There’s loads to see and do too. The property has 80 acres of lakeside walks directly behind and is perfectly located for exploring further afield. “If you were to put a pin directly in the centre of Northern Ireland you’d land on us,” he points out.
Equidistant from Derry city and Belfast, a 45-minute drive takes you to both cities, or to the Causeway coast.
That puts you in easy reach of popular visitor attractions such as the Bushmills Distillery, the Titanic Centre in Belfast and Derry’s famous City Walls. All around Northern Ireland you’ll see locations familiar from TV’s Game of Thrones and there are plenty of opportunities for walking, from coastal paths to mountain hikes.
Of course, the other significant element of Ardtara Country House’s success is the service which, like all Blue Book properties – of which it is a member – is top notch and polished – without being remotely stuffy.
“This house feels like a home. That’s how guests describe it to us, because they feel so comfortable here,” says Roulston.
A family focus
It’s a sentiment shared by guests at Newforge House too, another Blue Book country house property, which sits in the countryside just outside Magheralin, in Co Armagh.
The house, which dates to the late 1700s, is home to John and Louise Mathers and their young children. It has been in John’s family for six generations.
Guests tell us that being here feels like a home from home
He believes that a huge part of the appeal of the Blue Book’s Country House properties is that they are each unique. “There is only one Newforge House, there aren’t six or seven of us,” he explains.
“Each brings with it its own sense of tradition too, and that lovely welcoming atmosphere, somewhere that is not ostentatious or pompous, just very relaxing,” says Mathers.
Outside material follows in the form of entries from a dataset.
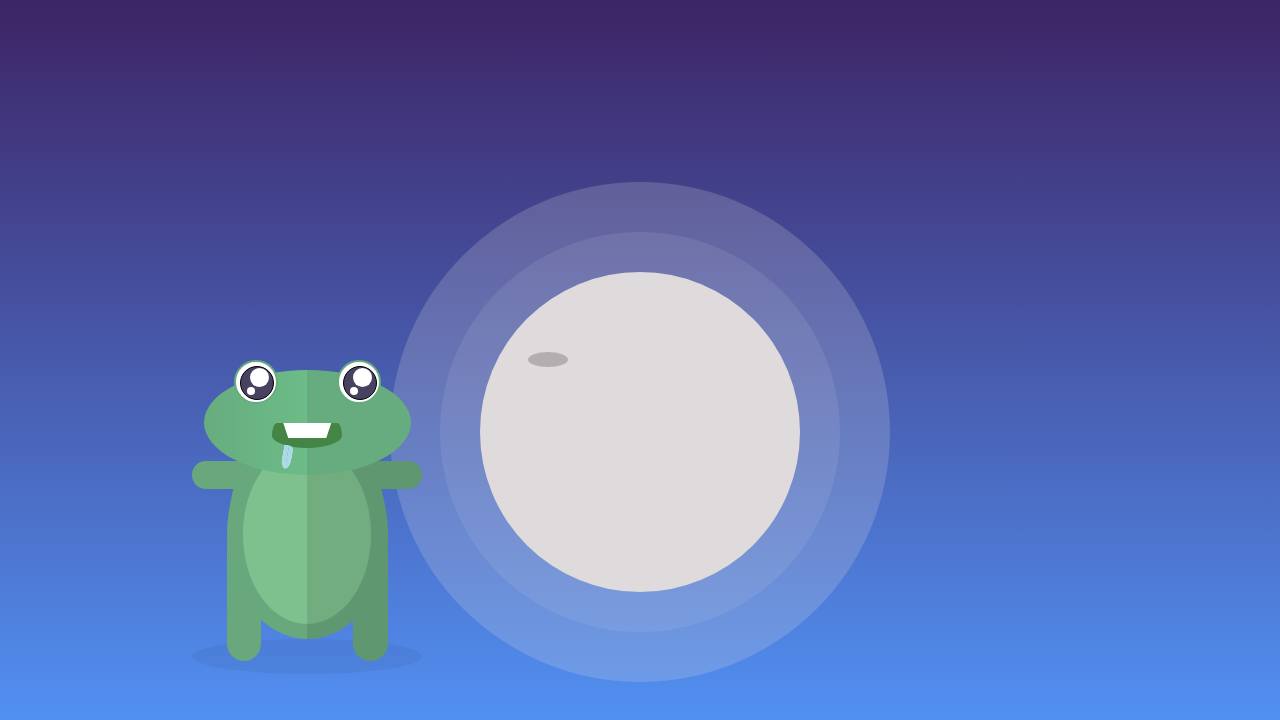
Repository: celinakhalife/cssCharacterDesign
Page: /
These files come from the project's save history. The page is drawn as it stood at one moment and after the next save; the edit follows.
The browser window is 1280 px wide. The pictures show the whole page.
The project was rebuilt for these pictures with package versions that can differ from the ones it lists, and the page was loaded fresh each time. Also part of the build but not shown: angular.json.

Above is the page before, as saved 2018-10-21 13:12:57.

### src/index.html
<!doctype html>
<html lang="en">
<head>
  <meta charset="utf-8">
  <title>AnimalKingdom</title>
  <base href="/">

  <meta name="viewport" content="width=device-width, initial-scale=1">
  <link rel="icon" type="image/x-icon" href="favicon.ico">
</head>
<body>
  <app-root></app-root>
</body>
</html>

### src/styles.scss
/* You can add global styles to this file, and also import other style files */
body, html{
    width:100%;
    height: 100%;
    padding:0;
    margin:0;
}

### src/app/app.component.ts
import { Component } from '@angular/core';

@Component({
  selector: 'app-root',
  templateUrl: './app.component.html',
  styleUrls: ['./app.component.scss']
})
export class AppComponent {
  title = 'animalKingdom';
}

### src/app/alien/alien.component.ts
import { Component, OnInit } from '@angular/core';

@Component({
  selector: 'app-alien',
  templateUrl: './alien.component.html',
  styleUrls: ['./alien.component.scss']
})
export class AlienComponent implements OnInit {

  constructor() { }

  ngOnInit() {
  }

}

### src/app/app.component.html
<div class="background">
  <div class="planet">
    <div class="circle-2">
      <div class="circle-1">
        <div class="hole-1"></div>
        <div class="hole-2"></div>
      </div>
    </div>

  </div>
</div>

<app-alien></app-alien>

### src/app/app.component.scss
.background {
  background: rgb(61, 36, 101); /* Old browsers */
  background: -moz-linear-gradient(
    top,
    rgba(61, 36, 101, 1) 0%,
    rgba(82, 144, 242, 1) 100%
  ); /* FF3.6-15 */
  background: -webkit-linear-gradient(
    top,
    rgba(61, 36, 101, 1) 0%,
    rgba(82, 144, 242, 1) 100%
  ); /* Chrome10-25,Safari5.1-6 */
  background: linear-gradient(
    to bottom,
    rgba(61, 36, 101, 1) 0%,
    rgba(82, 144, 242, 1) 100%
  ); /* W3C, IE10+, FF16+, Chrome26+, Opera12+, Safari7+ */
  filter: progid:DXImageTransform.Microsoft.gradient( startColorstr='#3d2465', endColorstr='#5290f2',GradientType=0 ); /* IE6-9 */
  width: 100%;
  height: 100%;
  overflow: hidden;
  .planet {
    width: 80vw;
    height: 80vw;
    max-width: 500px;
    max-height: 500px;
    background-color: rgba(223, 219, 220, 0.2);
    border-radius: 50%;
    position: absolute;
    top: 60%;
    left: 50%;
    transform: translate(-50%, -50%);

    .circle-2,
    .circle-1 {
      width: 80%;
      height: 80%;
      border-radius: 50%;
      margin-top: 10%;
      margin-left: 10%;
      display: inline-block;
      position: relative;
    }

    .circle-2 {
      background-color: rgba(223, 219, 220, 0.1);
      .circle-1 {
        background-color: rgb(223, 219, 220);

        .hole-1 {
          width: 40px;
          height: 15px;
          background-color: rgba(0, 0, 0, 0.2);
          border-radius: 50%;
          position: absolute;
          top: 25%;
          left: 15%;
        }
      }
    }
  }
}

### src/app/alien/alien.component.html
<div class="monster">
  <div class="head roundShape">
    <div class="eyes roundShape left">
      <div class="eyeball roundShape">
        <div class="cirleBig roundShape"></div>
        <div class="cirleSmall roundShape"></div>
      </div>
    </div>
    <div class="eyes roundShape right">
      <div class="eyeball roundShape">
        <div class="cirleBig roundShape"></div>
        <div class="cirleSmall roundShape"></div>
      </div>
    </div>
    <div class="mouth">
      <div class="teeth"></div>
      <div class="drool"></div>
    </div>
  </div>
  <div class="body">
    <div class="belly roundShape"></div>
    <div class="darkOverlay"></div>
  </div>
  <div class="hand right"></div>
  <div class="hand left"></div>

  <div class="feet right"></div>
  <div class="feet left"></div>

  <div class="shadow"></div>
</div>

### src/app/alien/alien.component.scss
.roundShape {
  border-radius: 50%;
}

.monster {
  position: absolute;
  left: 15%;
  bottom: 0;
  width: 230px;
  height: 350px;

  .head {
    /* Permalink - use to edit and share this gradient: http://colorzilla.com/gradient-editor/#67ac7f+0,6cbc87+50,67ac7f+50,67ac7f+100 */
    background: rgb(103, 172, 127); /* Old browsers */
    background: -moz-linear-gradient(
      left,
      rgba(103, 172, 127, 1) 0%,
      rgba(108, 188, 135, 1) 50%,
      rgba(103, 172, 127, 1) 50%,
      rgba(103, 172, 127, 1) 100%
    ); /* FF3.6-15 */
    background: -webkit-linear-gradient(
      left,
      rgba(103, 172, 127, 1) 0%,
      rgba(108, 188, 135, 1) 50%,
      rgba(103, 172, 127, 1) 50%,
      rgba(103, 172, 127, 1) 100%
    ); /* Chrome10-25,Safari5.1-6 */
    background: linear-gradient(
      to right,
      rgba(103, 172, 127, 1) 0%,
      rgba(108, 188, 135, 1) 50%,
      rgba(103, 172, 127, 1) 50%,
      rgba(103, 172, 127, 1) 100%
    ); /* W3C, IE10+, FF16+, Chrome26+, Opera12+, Safari7+ */
    filter: progid:DXImageTransform.Microsoft.gradient( startColorstr='#67ac7f', endColorstr='#67ac7f',GradientType=1 ); /* IE6-9 */
    width: 90%;
    margin-left: 5%;
    height: 30%;
    z-index: 2;
    position: relative;
    > .darkOverlay {
      border-radius: 50% / 0 50% 50% 0;
    }
    .eyes {
      position: absolute;
      background: white;
      border: 2px solid #66ab7f;
      top: -10px;
      top: -10%;
      width: 40px;
      height: 40px;

      &.left {
        left: 30px;
      }
      &.right {
        right: 30px;
      }

      .eyeball {
        width: 80%;
        height: 80%;
        background: #484160;
        border: 1px solid black;
        position: absolute;
        top: 10%;
        left: 5%;
        animation: eyesAnimation ease infinite 4s; /* IE 10+, Fx 29+ */

        .cirleBig,
        .cirleSmall {
          background: white;
        }
        .cirleBig {
          width: 60%;
          height: 60%;
          margin: 5% 0% 0% 10%;
          animation: eyesCircleBigAnimation ease infinite 4s; /* IE 10+, Fx 29+ */
        }
        .cirleSmall {
          width: 25%;
          height: 25%;
          margin: 0 0% 0 45%;
          animation: eyesCircleSmallAnimation ease infinite 4s; /* IE 10+, Fx 29+ */
        }
      }
    }
    .mouth {
      width: 50px;
      height: 5px;
      border-width: 10px;
      border-color: #448444;
      background: #448444;
      border-radius: 5px 5px 50% 50% / 50% 50% 50% 50%;
      border-style: solid;
      position: absolute;
      top: 50%;
      left: 50%;
      transform: translateX(-50%);
      animation: mouthAnimation ease infinite 10s;

      .teeth {
        width: 75%;
        height: 0;
        border-left: 5px solid transparent;
        border-right: 5px solid transparent;
        border-bottom: 1px solid transparent;
        border-top: 15px solid white;
        border-style: solid;
        position: relative;
        top: -10px;
        left: 50%;
        transform: translateX(-50%);
        animation: teethAnimation ease infinite 10s;
      }

      .drool {
        border-color: lightblue;
        border-style: solid;
        width: 0;
        height: 0;
        border-width: 0px 5px 6px 5px;
        position: absolute;
        top: 12px;
        transform: rotate(10deg);
        border-radius: 0% 50% 50% 50% / 20% 20% 50% 50%;
        animation: droolingAnimation ease infinite 10s;
      }
    }
  }
  .body {
    height: 60%;
    margin-top: -20%;
    background: #69a87d;
    width: 70%;
    margin-left: 15%;
    overflow: hidden;
    z-index: 1;
    position: relative;
    border-radius: 50%;

    .darkOverlay {
      background: rgba(0, 0, 0, 0.1);
      width: 50%;
      height: 100%;
      position: absolute;
      left: 50%;
      top: 0;
    }
    .belly {
      width: 80%;
      height: 85%;
      margin: 10% 0 0 10%;
      background: #7fc08f;
      display: inline-block;
    }
  }
  .hand {
    width: 50%;
    background: #69a87d;
    height: 8%;
    border-radius: 20px;
    position: absolute;
    top: 26%;
    z-index: 0;
    &.left {
      left: 0;
    }
    &.right {
      background: #5e9770;
      right: 0;
      animation: helloAnimation ease 0.3s 5; /* IE 10+, Fx 29+ */
    }
  }
  .feet {
    width: 15%;
    background: #69a87d;
    height: 53%;
    position: absolute;
    top: 30%;
    z-index: 0;
    &.left {
      left: 15%;
      border-radius: 50% 50% 20px 20px;
    }
    &.right {
      background: #5e9770;
      right: 15%;
      border-radius: 50% 50% 20px 20px;
    }
  }
  .shadow {
    background: rgba(0, 0, 0, 0.05);
    width: 100%;
    height: 10%;
    border-radius: 50%;
    z-index: 0;
  }
}

@-webkit-keyframes eyesAnimation {
  0% {
    top: 10%;
    left: 5%;
  }
  25% {
    top: 10%;
    left: 10%;
  }
  50% {
    top: 10%;
    left: 5%;
  }
}

@-webkit-keyframes eyesCircleBigAnimation {
  0% {
    margin: 5% 0% 0% 10%;
  }
  25% {
    margin: 5% 0% 0% 30%;
  }
  50% {
    margin: 5% 0% 0% 10%;
  }
}
@-webkit-keyframes eyesCircleSmallAnimation {
  0% {
    margin: 0% 0% 0% 45%;
  }
  25% {
    margin: 0% 0% 0% 20%;
  }
  50% {
    margin: 0% 0% 0% 45%;
  }
}

@-webkit-keyframes droolingAnimation {
  75% {
    height: 20px;
    top: 12px;
  }
  80% {
    height: 0px;
    top: 8px;
  }
  85% {
    top: 12px;
  }
}

@-webkit-keyframes mouthAnimation {
  75% {
    height: 5px;
    border-left-width: 10px;
    border-right-width: 10px;
  }
  80% {
    height: 0;
    border-left-width: 5px;
    border-right-width: 5px;
  }
  85% {
    height: 5px;
    border-left-width: 10px;
    border-right-width: 10px;
  }
}

@-webkit-keyframes teethAnimation {
  75% {
    width: 75%;
  }
  80% {
    width: 70%;
  }
  85% {
    width: 75%;
  }
}

@-webkit-keyframes helloAnimation {
  10% {
    transform: rotate(0deg);
  }
  50% {
    transform: rotate(-15deg);
  }
  100% {
    transform: rotate(0deg);
  }
}

Loaded but not shown: src/main.ts (common file); src/app/app.module.ts (common file); src/environments/environment.ts (common file)

After the next save:
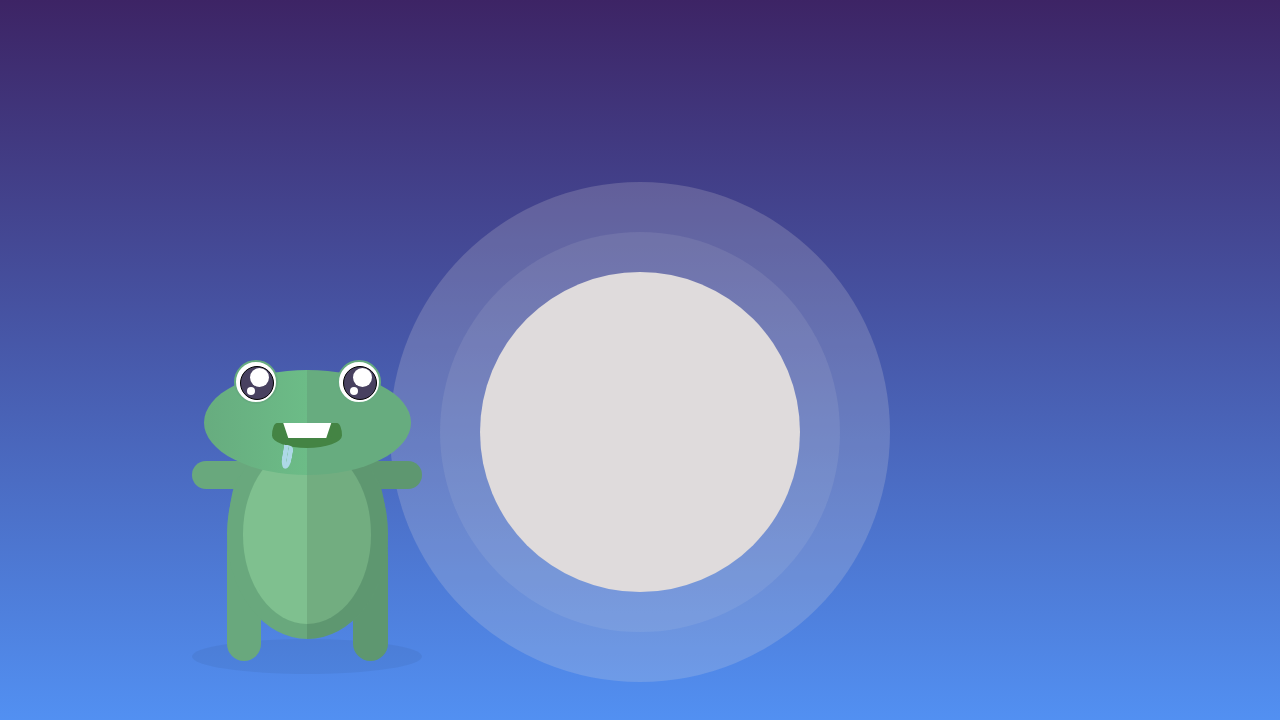
Saved 59 s later.
--- a/src/app/app.component.scss
+++ b/src/app/app.component.scss
@@ -46,15 +46,23 @@
       background-color: rgba(223, 219, 220, 0.1);
       .circle-1 {
         background-color: rgb(223, 219, 220);
-
-        .hole-1 {
-          width: 40px;
-          height: 15px;
-          background-color: rgba(0, 0, 0, 0.2);
+        .hole {
+          background-color: rgba(0, 0, 0, 0.1);
           border-radius: 50%;
           position: absolute;
-          top: 25%;
-          left: 15%;
+
+          &.hole-1 {
+            width: 40px;
+            height: 15px;
+            top: 25%;
+            left: 15%;
+          }
+          &.hole-2 {
+            width: 20px;
+            height: 5px;
+            top: 25%;
+            left: 15%;
+          }
         }
       }
     }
Newforge has just six bedrooms, ensuring each guest receives a genuinely personal service. “Guests tell us that being here feels like a home from home. We offer a five-star service but in an environment that is relaxed and homely, where members of staff know guests’ names,” he explains.
It is often the simple things that lead to an exceptional experience, he points out: “It’s about an open fire and a book, tea and home baking, and simple, tasty food.”
Mathers, who is a chef, looks after the menu, and cooks everything from scratch, from bounteous breakfasts to gourmet dinners. Wife Louise, the baker in the family, makes all the fresh breads served daily.
When the hospitality sector reopens, once restrictions are lifted, he expects more people than ever to select properties based on their culinary ethos.
“I think the lockdowns, and indeed Brexit, have encouraged people to appreciate the importance of having good food that is locally produced and sourced.”
“We’ve been doing it for 17 years. For us, keeping things simple and local, and appreciating the importance of food provenance generally, has always been central to the way we operate,” Mathers says.
He is delighted to see such appreciation deepen generally. “We can see it. For example, we have local dairy farms which have changed the way they do things to accommodate people driving up to collect pasteurised whole milk fresh from the farm. I was there on Sunday and there were 10 other cars queuing to collect fresh milk,” he says.
He believes the experiences of the past year may change the way we approach holidays in other ways too. “I think people may feel that it’s just not worth the hassle to take a two week break in the sun, but will take a number of mini breaks instead,” he suggests.
There’s good reason for doing that. And in Ireland’s Blue Book, you’ll find dozens of them.
“With a mini-break you feel like you’ve been away for a week, which means you come back completely refreshed,” says Mathers.
“Whether you’ve been working throughout the pandemic or not working at all, I think we’re all tightly wound right now. More than ever I think people will want to get away somewhere where they can genuinely say, ‘I feel special’.”